People often get the calculation for their investment rate of returns wrong. Most people use the average rate of return which completely ignores the time value of money. The average rate of return may over, or under, state actual returns and are not suitable for comparisons with other investments.
Most investments people have receive money at various periods, and some withdraw money over various periods as well. Those time periods and cash flows should be accounted for properly.
Suffice it to say – doing your own returns calculations is fraught with error. This article on the Modified Dietz method has a good discussion of proper calculations. The links above, in the first paragraph, also lead to good examples and uses.
If you add or withdraw money from investments, then the investment’s return calculation will be different than your personal calculation because, even though you are invested in the exact same thing, e.g., XYZ Mutual Fund, as others, because when you added or subtracted money makes your personal return different than those who simply kept the fund without any changes. In other words … the timing of when money goes in, or comes out, makes a difference because, it depends on what the investment did before and after the addition or subtraction of money and the time periods between.

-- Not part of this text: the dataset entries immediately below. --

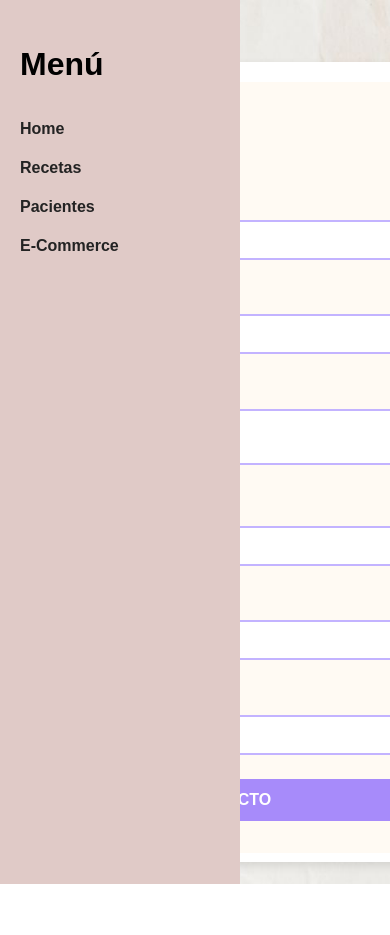
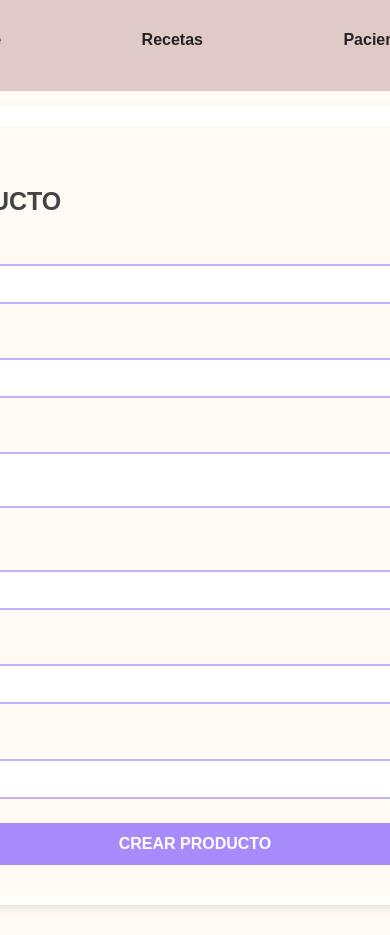
Before and after one commit to NUTRA-Bioabordajes/Backoffice, a React (Vite) app in the folder Backoffice/: page /dashboard/agregarProducto in a window 390 px wide. Shown: the top 935 px of the page. Before the commit the page ends 884 px from the top, so only its background shows below. Built offline with nearby package versions, Linux system fonts and the light colour scheme.

Commit message:
corrección para nuevo producto

```diff
--- a/Backoffice/src/components/AgregarProducto.jsx
+++ b/Backoffice/src/components/AgregarProducto.jsx
@@ -5,14 +5,17 @@ import axios from "axios";
 
 
 const AgregarProducto = () => {
-  const [formData, setFormData] = useState({
-    nombre: "",
-    precio: "",
-    descripcion: "",
-    foto: "",
-    fotoTabla: "",
-    cantidad: ""
-  });
+ const [formData, setFormData] = useState({
+  Nombre: "",
+  Precio: "",
+  Descripcion: "",
+  Foto: "",
+  FotoTabla: "",
+  Cantidad: "",
+  Stock: 0,
+  Favoritos: 0
+});
+
 
   const [errors, setErrors] = useState({});
   const [success, setSuccess] = useState(false);
@@ -28,16 +31,16 @@ const AgregarProducto = () => {
 
   const validate = () => {
     const newErrors = {};
-    if (!formData.nombre) newErrors.nombre = "El nombre es obligatorio";
-    if (!formData.precio) {
-      newErrors.precio = "El precio es obligatorio";
-    } else if (isNaN(parseFloat(formData.precio))) {
-      newErrors.precio = "El precio debe ser un número";
+    if (!formData.Nombre) newErrors.Nombre = "El nombre es obligatorio";
+    if (!formData.Precio) {
+      newErrors.Precio = "El precio es obligatorio";
+    } else if (isNaN(parseFloat(formData.Precio))) {
+      newErrors.Precio = "El precio debe ser un número";
     }
-    if (!formData.descripcion) newErrors.descripcion = "La descripción es obligatoria";
-    if (!formData.foto) newErrors.foto = "La foto es obligatoria";
-    if (!formData.fotoTabla) newErrors.fotoTabla = "La foto de tabla es obligatoria";
-    if (!formData.cantidad) newErrors.cantidad = "La cantidad es obligatoria";
+    if (!formData.Descripcion) newErrors.Descripcion = "La descripción es obligatoria";
+    if (!formData.Foto) newErrors.Foto = "La foto es obligatoria";
+    if (!formData.FotoTabla) newErrors.FotoTabla = "La foto de tabla es obligatoria";
+    if (!formData.Cantidad) newErrors.Cantidad = "La cantidad es obligatoria";
     return newErrors;
   };
 
@@ -63,7 +66,7 @@ const AgregarProducto = () => {
 
       setSuccess(true);
       setTimeout(() => {
-        navigate("/dashboard/productos");
+        navigate("/dashboard/ecommerce");
       }, 900);
     } catch (err) {
       setErrors({
@@ -82,13 +85,13 @@ const AgregarProducto = () => {
           <label>Nombre</label>
           <input
             type="text"
-            name="nombre"
+            name="Nombre"
             className="input"
-            value={formData.nombre}
+            value={formData.Nombre}
             onChange={handleChange}
             required
           />
-          {errors.nombre && <p className="error">{errors.nombre}</p>}
+          {errors.Nombre && <p className="error">{errors.Nombre}</p>}
         </div>
 
         <div className="campo">
@@ -97,67 +100,67 @@ const AgregarProducto = () => {
             type="number"
             step="0.01"
             min="0"
-            name="precio"
+            name="Precio"
             className="input"
-            value={formData.precio}
+            value={formData.Precio}
             onChange={handleChange}
             required
           />
-          {errors.precio && <p className="error">{errors.precio}</p>}
+          {errors.Precio && <p className="error">{errors.Precio}</p>}
         </div>
 
         <div className="campo">
           <label>Descripción</label>
           <textarea
-            name="descripcion"
+            name="Descripcion"
             className="input"
-            value={formData.descripcion}
+            value={formData.Descripcion}
             onChange={handleChange}
             rows="2"
             required
           />
-          {errors.descripcion && <p className="error">{errors.descripcion}</p>}
+          {errors.Descripcion && <p className="error">{errors.Descripcion}</p>}
         </div>
 
         <div className="campo">
           <label>Foto (URL)</label>
           <input
             type="text"
-            name="foto"
+            name="Foto"
             className="input"
-            value={formData.foto}
+            value={formData.Foto}
             onChange={handleChange}
             placeholder="https://..."
             required
           />
-          {errors.foto && <p className="error">{errors.foto}</p>}
+          {errors.Foto && <p className="error">{errors.Foto}</p>}
         </div>
 
         <div className="campo">
           <label>Foto Tabla (URL)</label>
           <input
             type="text"
-            name="fotoTabla"
+            name="FotoTabla"
             className="input"
-            value={formData.fotoTabla}
+            value={formData.FotoTabla}
             onChange={handleChange}
             placeholder="https://..."
             required
           />
-          {errors.fotoTabla && <p className="error">{errors.fotoTabla}</p>}
+          {errors.FotoTabla && <p className="error">{errors.FotoTabla}</p>}
         </div>
 
         <div className="campo">
           <label>Cantidad de Stock</label>
           <input
             type="text"
-            name="cantidad"
+            name="Cantidad"
             className="input"
-            value={formData.cantidad}
+            value={formData.Cantidad}
             onChange={handleChange}
             required
           />
-          {errors.cantidad && <p className="error">{errors.cantidad}</p>}
+          {errors.Cantidad && <p className="error">{errors.Cantidad}</p>}
         </div>
 
         {errors.submit && <p className="error">{errors.submit}</p>}
--- a/Backoffice/src/components/Layout.css
+++ b/Backoffice/src/components/Layout.css
@@ -1,29 +1,79 @@
+:root {
+  --sidebar-width: 220px;
+  --sidebar-bg: #E0CAC7;
+  --content-bg: #fffaf3;
+}
+
+/* Contenedor general */
+.layout {
+  min-height: 100vh;
+  background: var(--content-bg);
+  display: block;
+}
+
+/* Sidebar fijo en desktop */
 nav {
   position: fixed;
   top: 0;
   left: 0;
+  width: var(--sidebar-width);
   height: 100vh;
-    width: 200px;
-    background-color: #E0CAC7;
+  background-color: var(--sidebar-bg);
   display: flex;
   flex-direction: column;
   padding: 20px;
   gap: 15px;
+  box-sizing: border-box;
+  z-index: 1000;
+  overflow-y: auto;
 }
 
+/* Contenido principal */
+main {
+  margin-left: var(--sidebar-width);
+  padding: 20px;
+  box-sizing: border-box;
+  min-height: 100vh;
+  background: transparent;
+  overflow-x: hidden;
+}
+
+/* Links del nav */
 nav a {
   text-decoration: none;
   color: #232323;
   font-weight: bold;
 }
+nav a:hover { color: #b68a85; }
 
-  nav a:hover {
-    color: #b68a85;
-  }
-  h1 {
-    font-size:xx-large;
+nav h1 {
+  font-size: xx-large;
   font-weight: bold;
   margin-bottom: 20px;
   color: #000;
   font-family: Arial, sans-serif;
 }
+
+/* Ajustes responsive */
+@media (max-width: 1024px) {
+  :root { --sidebar-width: 180px; }
+  nav { width: var(--sidebar-width); }
+  main { margin-left: var(--sidebar-width); }
+}
+
+@media (max-width: 768px) {
+  nav {
+    position: relative;
+    width: 100%;
+    height: auto;
+    flex-direction: row;
+    justify-content: space-around;
+    align-items: center;
+    padding: 10px;
+  }
+
+  main {
+    margin-left: 0;
+    padding: 15px;
+  }
+}
--- a/Backoffice/src/components/Layout.jsx
+++ b/Backoffice/src/components/Layout.jsx
@@ -4,8 +4,7 @@ import "./Layout.css";
 
 const Layout = () => {
   return (
-        <>
-
+    <div className="layout">
       <nav>
         <h1>Menú</h1>
         <Link to="/dashboard/home">Home</Link>
@@ -13,8 +12,11 @@ const Layout = () => {
         <Link to="/dashboard/pacientes">Pacientes</Link>
         <Link to="/dashboard/ecommerce">E-Commerce</Link>
       </nav>
+
+      <main>
         <Outlet />
-        </>
+      </main>
+    </div>
   );
 };
 
--- a/Backoffice/src/components/Recetas.css
+++ b/Backoffice/src/components/Recetas.css
@@ -1,16 +1,17 @@
 .recetas-container {
   padding: 20px;
-    background-color: #fffaf3;
+  background-color: transparent; /* main ya tiene fondo */
   color: #000;
-    height: 75vh;
-    overflow-y: auto;
-    width: 1400px;
+  min-height: calc(100vh - 40px);
+  box-sizing: border-box;
+  width: 100%;
+  overflow-x: auto;
 }
 
 .titulo {
   font-size: 24px;
   margin-bottom: 15px;
-    color: #000; /* texto negro */
+  color: #000;
 }
 
 .agregar-receta-link {
@@ -18,13 +19,12 @@
   margin-bottom: 15px;
   padding: 8px 15px;
   background-color: #E0CAC7;
-    color:white;
+  color: white;
   border-radius: 5px;
   text-decoration: none;
   font-weight: bold;
   transition: background 0.3s;
 }
-
 .agregar-receta-link:hover {
   background-color: #cfa49e;
   color: white;
@@ -34,23 +34,21 @@
 .loading-text,
 .error-text {
   font-size: 16px;
-    color: #000; /* texto negro */
+  color: #000;
 }
 
 .tabla-wrapper {
-    max-height: 75%;
-    overflow-y: auto;
   overflow-x: auto;
   border: 1px solid #ddd;
   border-radius: 10px;
-    box-shadow: 0 2px 5px rgba(0, 0, 0, 0.1);
-    color: #000;
+  box-shadow: 0 2px 5px rgba(0,0,0,0.1);
 }
 
+/* Tabla */
 .tabla-recetas {
   width: 100%;
+  min-width: 900px;
   border-collapse: collapse;
-    color: #000; /* texto negro en tabla */
 }
 
 .tabla-recetas th,
@@ -59,12 +57,16 @@
   border: 1px solid #ddd;
   text-align: left;
   font-size: 14px;
-    color: #000; /* texto negro en celdas */
+  color: #000;
 }
 
+/* 🔥 fix: encabezado visible y no tapa la fila 1 */
 .tabla-recetas th {
   background-color: #fffaf3;
   font-weight: bold;
+  position: sticky;
+  top: 0;
+  z-index: 2;
 }
 
 .fila-receta:hover {
```
Also changed, not shown: 1 other file (tests, documents, lock files or other folders). Lines whose indentation alone changed are shown as unchanged.
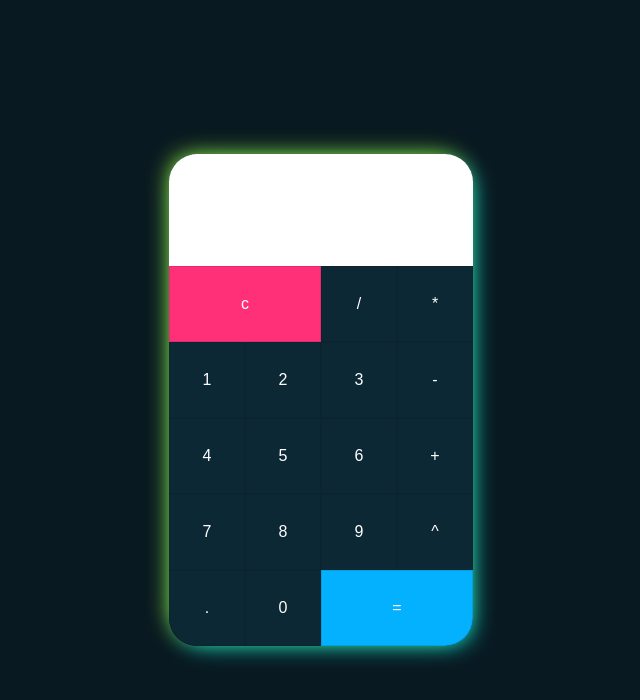
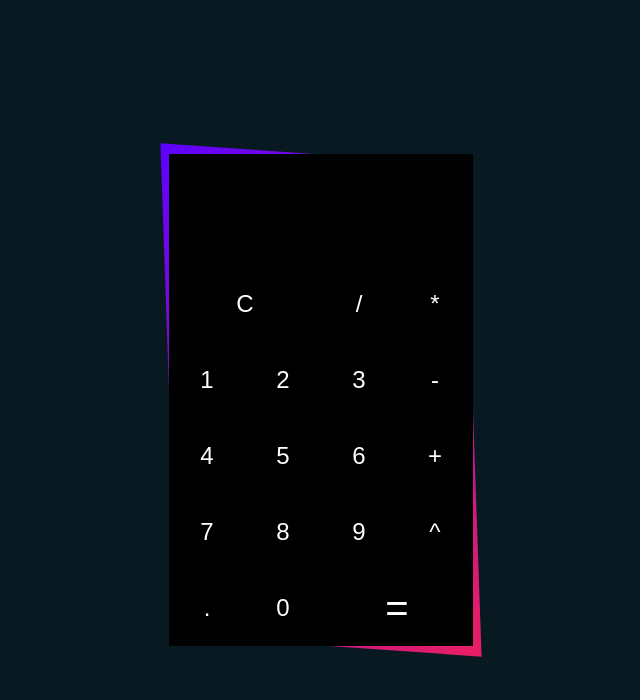
Before and after one commit to ddank0/-calculator-2-, a plain HTML site: page index.html in a window 1280 px wide. Shown: the whole page, without its empty margins (319-959 px from the left). Drawn offline with Linux system fonts and the light colour scheme.

Commit message:
calculator 2

```diff
--- a/css/style.css
+++ b/css/style.css
@@ -12,13 +12,19 @@ body {
     background: #091921;
 }
 
-.box1 {
-    box-shadow: 5px 5px 25px -8px aqua;
-    border-radius: 3.5vh;
-}
-.box2 {
-    box-shadow: -5px -5px 25px -8px greenyellow;
-    border-radius: 3.5vh;
+/* .box1 {
+
+} */
+.box1 .box2:before {
+    content: '';
+    position: absolute;
+    width: 38vh;
+    height: 61.5vh;
+
+    background: linear-gradient(315deg,#e91e63,#5d02ff);
+    transform: skew(2deg,4deg);
+    z-index: -1;
+
 }
 
 .calculator {
@@ -30,52 +36,59 @@ body {
 .calculator .value {
     grid-column: span 4;
     height: 14vh;
+    width: 38vh;
     text-align: right;
     border: none ;
     outline: none;
-    padding: 2vh;
-    font-size: 2.4vh;
-    border-top-left-radius: 3.5vh;
-    border-top-right-radius: 3.5vh;
+    padding-right: 2vh;
+    font-size: 4.4vh;
+    border-top-left-radius:0 ;
+    border-top-right-radius: 0;
+    background-color: black;
+    color: #ffff;
 }
 .calculator span {
     display: grid;
     width: 9.5vh;
     height: 9.5vh;
     color: white ;
-    background: #0c2835;
+    background: black;
     place-items: center;
-    border: 1px solid rgba(0,0,0,.1);
+    /* border: 1px solid rgba(253, 253, 253, 0.041); */
     transition: 0.5s;
+    font-size: 3vh;
 }
 .calculator span:active {
-    background: #74ff3b;
+    background: #ffff;
     color: #111;
 }
 .calculator span:hover {
-    background: #74ff3b;
+    background: rgb(211, 211, 211);
     color: #111;
+
 }
 .calculator span.clear {
     grid-column: span 2;
     width: 19vh;
-    background: #ff3077;
+    /* background: #ff3077; */
+    font-size: vh;
 }
-.calculator span.clear:active {
+/* .calculator span.clear:active {
     background: #7e183b;
 }
 .calculator span.clear:hover {
     background: #7e183b;
     color: white;
 
-}
+} */
 .calculator span.equal {
-    background: #03b1ff;
+    /* background: #03b1ff; */
     grid-column: span 2;
     width: 19vh;
-    border-bottom-right-radius: 3.5vh;
+    border-bottom-right-radius: 0vh;
+    font-size: 5vh;
 }
-.calculator span.equal:active {
+/* .calculator span.equal:active {
     background: #01557c;
     color: white;
 
@@ -84,8 +97,8 @@ body {
     background: #01557c;
     color: white;
 
-}
+}*/
 .calculator span.dot{
-    border-bottom-left-radius: 3.5vh;
+    border-bottom-left-radius: 0vh;
 
 }
--- a/index.html
+++ b/index.html
@@ -12,7 +12,7 @@
         <div  class="box2">
             <form class="calculator" name="calc" >
                 <input class="value" type="text" name="txt" readonly="" >
-                <span class="num clear" onclick="document.calc.txt.value = '' " >c</span>
+                <span class="num clear" onclick="document.calc.txt.value = '' " >C</span>
                 <span class="num" onclick="document.calc.txt.value += '/' " >/</span>
                 <span class="num" onclick="document.calc.txt.value += '*' " >*</span>
                 <span class="num" onclick="document.calc.txt.value += '1' " >1</span>
```
Also changed, not shown: css/text.txt (added).
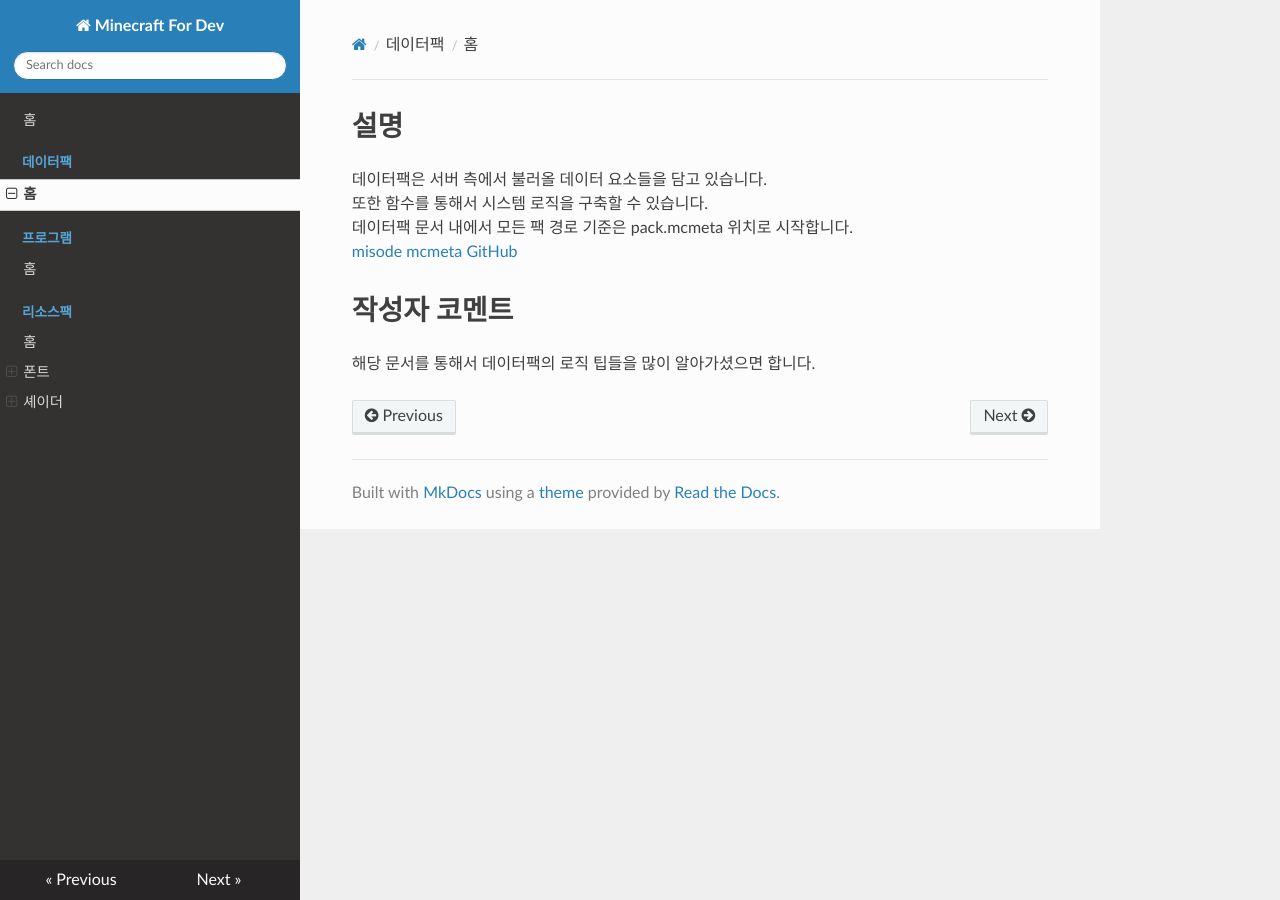
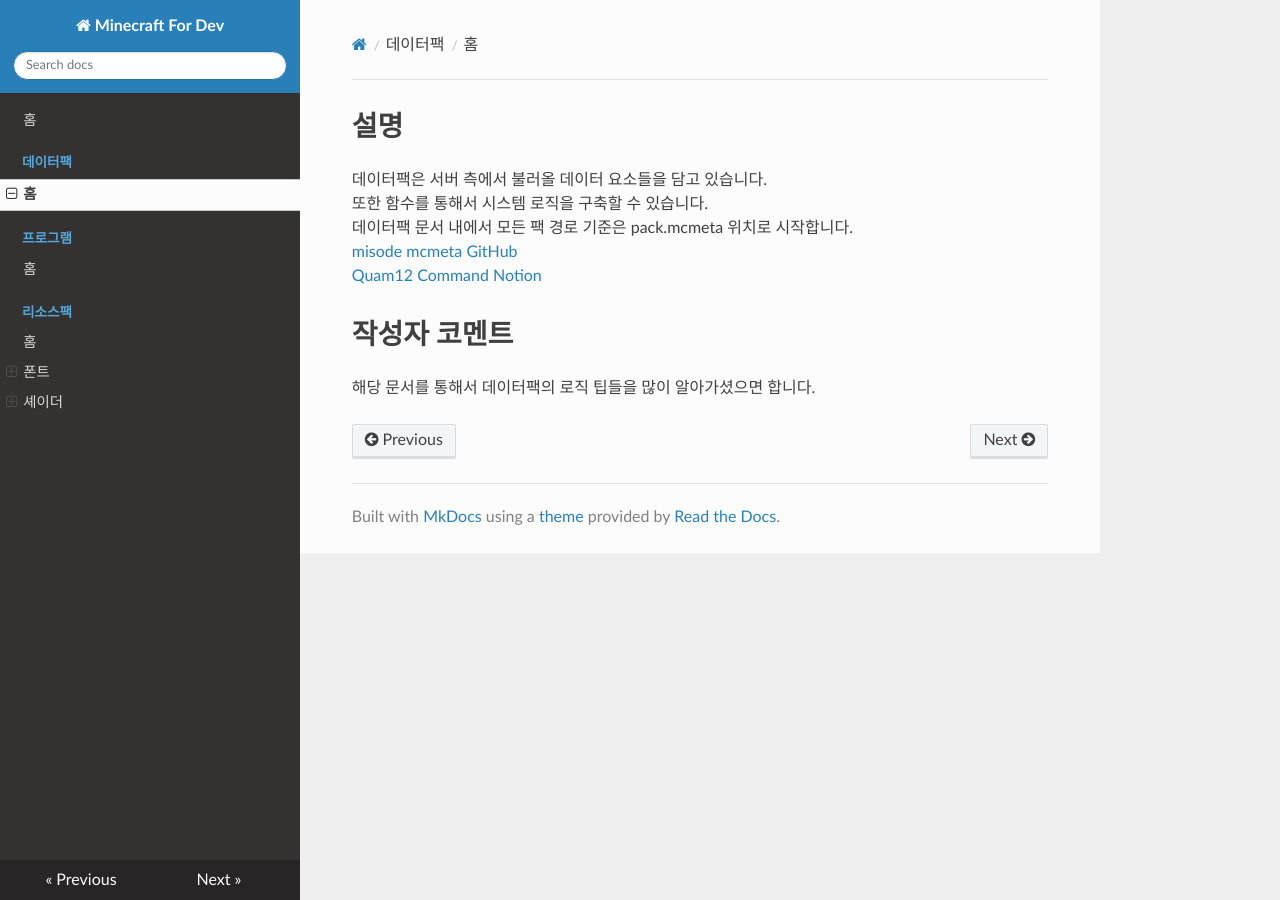
Before and after one commit to bestnuts/MinecraftForDev, an MkDocs documentation site: the page built from docs/datapack/index.md, in a window 1280 px wide. Built offline with MkDocs 1.6.1, drawn with Linux system fonts in a browser that asks for light colours; nearby versions of some CDN libraries.

Commit message:
feat: datapack quam12 command notion

```diff
--- a/docs/datapack/index.md
+++ b/docs/datapack/index.md
@@ -3,6 +3,7 @@
 또한 함수를 통해서 시스템 로직을 구축할 수 있습니다.
 데이터팩 문서 내에서 모든 팩 경로 기준은 pack.mcmeta 위치로 시작합니다.
 <a href="https://github.com/misode/mcmeta/tree/data" target="_blank">misode mcmeta GitHub</a>
+<a href="https://quam12.notion.site/Minecraft-Commands-e37583e0b43a465d9a4a69cafb4420b5?pvs=74" target="_blank">Quam12 Command Notion</a>
 
 # 작성자 코멘트
 해당 문서를 통해서 데이터팩의 로직 팁들을 많이 알아가셨으면 합니다.
```
Also changed, not shown: site/datapack/index.html, site/index.html, site/search/search_index.json.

Also, the combined weighted return of all your investments together results in your personal rate of return; and all the cash flows in and out of those other holdings also change your personal returns of those holdings. This makes the statement I made earlier more relevant: “The average rate of return may over, or under, state actual returns and are not suitable for comparisons with other investments.”
Photo: See page for author [Public domain], via Wikimedia Commons